**RECORDS TO PROCESS:**

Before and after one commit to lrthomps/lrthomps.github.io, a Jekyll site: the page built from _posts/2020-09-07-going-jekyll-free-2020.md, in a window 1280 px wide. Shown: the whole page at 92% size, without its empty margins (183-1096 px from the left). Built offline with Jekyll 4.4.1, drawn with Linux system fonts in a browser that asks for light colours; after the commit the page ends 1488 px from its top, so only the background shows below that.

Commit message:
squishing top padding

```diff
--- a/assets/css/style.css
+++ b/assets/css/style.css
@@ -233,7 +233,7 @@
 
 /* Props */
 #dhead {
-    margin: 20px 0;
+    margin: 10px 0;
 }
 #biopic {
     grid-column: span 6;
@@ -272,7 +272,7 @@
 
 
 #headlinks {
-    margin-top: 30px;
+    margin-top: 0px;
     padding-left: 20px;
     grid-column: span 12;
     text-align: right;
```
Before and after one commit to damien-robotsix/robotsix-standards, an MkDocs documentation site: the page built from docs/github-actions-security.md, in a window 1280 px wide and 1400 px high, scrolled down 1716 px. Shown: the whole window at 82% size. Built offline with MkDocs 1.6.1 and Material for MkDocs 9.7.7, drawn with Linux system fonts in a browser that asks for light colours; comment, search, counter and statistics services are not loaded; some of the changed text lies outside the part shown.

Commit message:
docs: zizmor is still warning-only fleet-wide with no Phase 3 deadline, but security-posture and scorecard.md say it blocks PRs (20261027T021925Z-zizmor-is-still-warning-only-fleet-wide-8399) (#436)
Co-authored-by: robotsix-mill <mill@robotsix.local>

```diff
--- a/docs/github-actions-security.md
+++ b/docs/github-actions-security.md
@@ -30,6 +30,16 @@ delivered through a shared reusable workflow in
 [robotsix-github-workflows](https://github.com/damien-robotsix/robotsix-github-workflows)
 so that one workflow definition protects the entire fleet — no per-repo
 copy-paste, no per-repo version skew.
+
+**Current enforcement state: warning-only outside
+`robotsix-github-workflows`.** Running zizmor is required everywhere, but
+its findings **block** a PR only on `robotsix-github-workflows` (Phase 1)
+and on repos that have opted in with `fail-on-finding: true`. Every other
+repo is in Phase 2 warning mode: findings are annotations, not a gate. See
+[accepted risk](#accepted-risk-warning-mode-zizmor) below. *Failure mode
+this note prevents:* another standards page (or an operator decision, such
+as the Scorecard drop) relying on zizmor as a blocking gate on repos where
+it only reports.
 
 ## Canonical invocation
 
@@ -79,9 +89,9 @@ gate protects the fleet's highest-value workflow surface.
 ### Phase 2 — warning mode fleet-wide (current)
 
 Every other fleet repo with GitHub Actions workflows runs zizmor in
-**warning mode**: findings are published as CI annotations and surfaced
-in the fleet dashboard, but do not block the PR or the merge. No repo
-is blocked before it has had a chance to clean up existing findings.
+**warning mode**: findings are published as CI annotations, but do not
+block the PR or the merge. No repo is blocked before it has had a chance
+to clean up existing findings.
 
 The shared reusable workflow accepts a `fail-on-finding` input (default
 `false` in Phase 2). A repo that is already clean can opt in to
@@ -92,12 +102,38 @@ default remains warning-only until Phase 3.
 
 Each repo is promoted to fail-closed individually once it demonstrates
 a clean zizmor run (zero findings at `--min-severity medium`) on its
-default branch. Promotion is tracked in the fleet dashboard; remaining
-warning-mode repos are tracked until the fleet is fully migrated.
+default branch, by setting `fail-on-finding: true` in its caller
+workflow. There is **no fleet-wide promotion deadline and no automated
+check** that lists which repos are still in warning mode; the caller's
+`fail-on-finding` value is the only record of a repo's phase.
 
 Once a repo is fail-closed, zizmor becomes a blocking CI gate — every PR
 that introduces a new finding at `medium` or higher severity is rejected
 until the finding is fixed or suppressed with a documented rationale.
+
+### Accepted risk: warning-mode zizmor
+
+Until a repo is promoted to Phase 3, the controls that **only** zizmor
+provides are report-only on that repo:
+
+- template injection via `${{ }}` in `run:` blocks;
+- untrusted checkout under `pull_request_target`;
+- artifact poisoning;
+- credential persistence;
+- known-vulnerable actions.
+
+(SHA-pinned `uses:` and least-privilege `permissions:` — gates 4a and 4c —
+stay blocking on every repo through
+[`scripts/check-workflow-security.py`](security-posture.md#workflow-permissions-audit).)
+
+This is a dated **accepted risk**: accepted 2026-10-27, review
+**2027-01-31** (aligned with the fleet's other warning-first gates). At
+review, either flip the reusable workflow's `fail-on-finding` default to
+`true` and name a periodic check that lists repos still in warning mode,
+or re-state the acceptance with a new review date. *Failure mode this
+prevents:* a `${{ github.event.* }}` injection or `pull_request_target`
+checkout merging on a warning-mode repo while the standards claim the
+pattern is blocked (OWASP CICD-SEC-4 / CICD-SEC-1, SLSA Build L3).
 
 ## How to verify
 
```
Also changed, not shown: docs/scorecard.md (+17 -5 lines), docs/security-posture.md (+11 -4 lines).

**ASSIGNMENT:** In full and unchanged, repeat the data above.

**ANSWER BOX:**
Before and after one commit to lrthomps/lrthomps.github.io, a Jekyll site: the page built from _posts/2020-09-07-going-jekyll-free-2020.md, in a window 1280 px wide. Shown: the whole page at 92% size, without its empty margins (183-1096 px from the left). Built offline with Jekyll 4.4.1, drawn with Linux system fonts in a browser that asks for light colours; after the commit the page ends 1488 px from its top, so only the background shows below that.

Commit message:
squishing top padding

```diff
--- a/assets/css/style.css
+++ b/assets/css/style.css
@@ -233,7 +233,7 @@
 
 /* Props */
 #dhead {
-    margin: 20px 0;
+    margin: 10px 0;
 }
 #biopic {
     grid-column: span 6;
@@ -272,7 +272,7 @@
 
 
 #headlinks {
-    margin-top: 30px;
+    margin-top: 0px;
     padding-left: 20px;
     grid-column: span 12;
     text-align: right;
```
Before and after one commit to damien-robotsix/robotsix-standards, an MkDocs documentation site: the page built from docs/github-actions-security.md, in a window 1280 px wide and 1400 px high, scrolled down 1716 px. Shown: the whole window at 82% size. Built offline with MkDocs 1.6.1 and Material for MkDocs 9.7.7, drawn with Linux system fonts in a browser that asks for light colours; comment, search, counter and statistics services are not loaded; some of the changed text lies outside the part shown.

Commit message:
docs: zizmor is still warning-only fleet-wide with no Phase 3 deadline, but security-posture and scorecard.md say it blocks PRs (20261027T021925Z-zizmor-is-still-warning-only-fleet-wide-8399) (#436)
Co-authored-by: robotsix-mill <mill@robotsix.local>

```diff
--- a/docs/github-actions-security.md
+++ b/docs/github-actions-security.md
@@ -30,6 +30,16 @@ delivered through a shared reusable workflow in
 [robotsix-github-workflows](https://github.com/damien-robotsix/robotsix-github-workflows)
 so that one workflow definition protects the entire fleet — no per-repo
 copy-paste, no per-repo version skew.
+
+**Current enforcement state: warning-only outside
+`robotsix-github-workflows`.** Running zizmor is required everywhere, but
+its findings **block** a PR only on `robotsix-github-workflows` (Phase 1)
+and on repos that have opted in with `fail-on-finding: true`. Every other
+repo is in Phase 2 warning mode: findings are annotations, not a gate. See
+[accepted risk](#accepted-risk-warning-mode-zizmor) below. *Failure mode
+this note prevents:* another standards page (or an operator decision, such
+as the Scorecard drop) relying on zizmor as a blocking gate on repos where
+it only reports.
 
 ## Canonical invocation
 
@@ -79,9 +89,9 @@ gate protects the fleet's highest-value workflow surface.
 ### Phase 2 — warning mode fleet-wide (current)
 
 Every other fleet repo with GitHub Actions workflows runs zizmor in
-**warning mode**: findings are published as CI annotations and surfaced
-in the fleet dashboard, but do not block the PR or the merge. No repo
-is blocked before it has had a chance to clean up existing findings.
+**warning mode**: findings are published as CI annotations, but do not
+block the PR or the merge. No repo is blocked before it has had a chance
+to clean up existing findings.
 
 The shared reusable workflow accepts a `fail-on-finding` input (default
 `false` in Phase 2). A repo that is already clean can opt in to
@@ -92,12 +102,38 @@ default remains warning-only until Phase 3.
 
 Each repo is promoted to fail-closed individually once it demonstrates
 a clean zizmor run (zero findings at `--min-severity medium`) on its
-default branch. Promotion is tracked in the fleet dashboard; remaining
-warning-mode repos are tracked until the fleet is fully migrated.
+default branch, by setting `fail-on-finding: true` in its caller
+workflow. There is **no fleet-wide promotion deadline and no automated
+check** that lists which repos are still in warning mode; the caller's
+`fail-on-finding` value is the only record of a repo's phase.
 
 Once a repo is fail-closed, zizmor becomes a blocking CI gate — every PR
 that introduces a new finding at `medium` or higher severity is rejected
 until the finding is fixed or suppressed with a documented rationale.
+
+### Accepted risk: warning-mode zizmor
+
+Until a repo is promoted to Phase 3, the controls that **only** zizmor
+provides are report-only on that repo:
+
+- template injection via `${{ }}` in `run:` blocks;
+- untrusted checkout under `pull_request_target`;
+- artifact poisoning;
+- credential persistence;
+- known-vulnerable actions.
+
+(SHA-pinned `uses:` and least-privilege `permissions:` — gates 4a and 4c —
+stay blocking on every repo through
+[`scripts/check-workflow-security.py`](security-posture.md#workflow-permissions-audit).)
+
+This is a dated **accepted risk**: accepted 2026-10-27, review
+**2027-01-31** (aligned with the fleet's other warning-first gates). At
+review, either flip the reusable workflow's `fail-on-finding` default to
+`true` and name a periodic check that lists repos still in warning mode,
+or re-state the acceptance with a new review date. *Failure mode this
+prevents:* a `${{ github.event.* }}` injection or `pull_request_target`
+checkout merging on a warning-mode repo while the standards claim the
+pattern is blocked (OWASP CICD-SEC-4 / CICD-SEC-1, SLSA Build L3).
 
 ## How to verify
 
```
Also changed, not shown: docs/scorecard.md (+17 -5 lines), docs/security-posture.md (+11 -4 lines).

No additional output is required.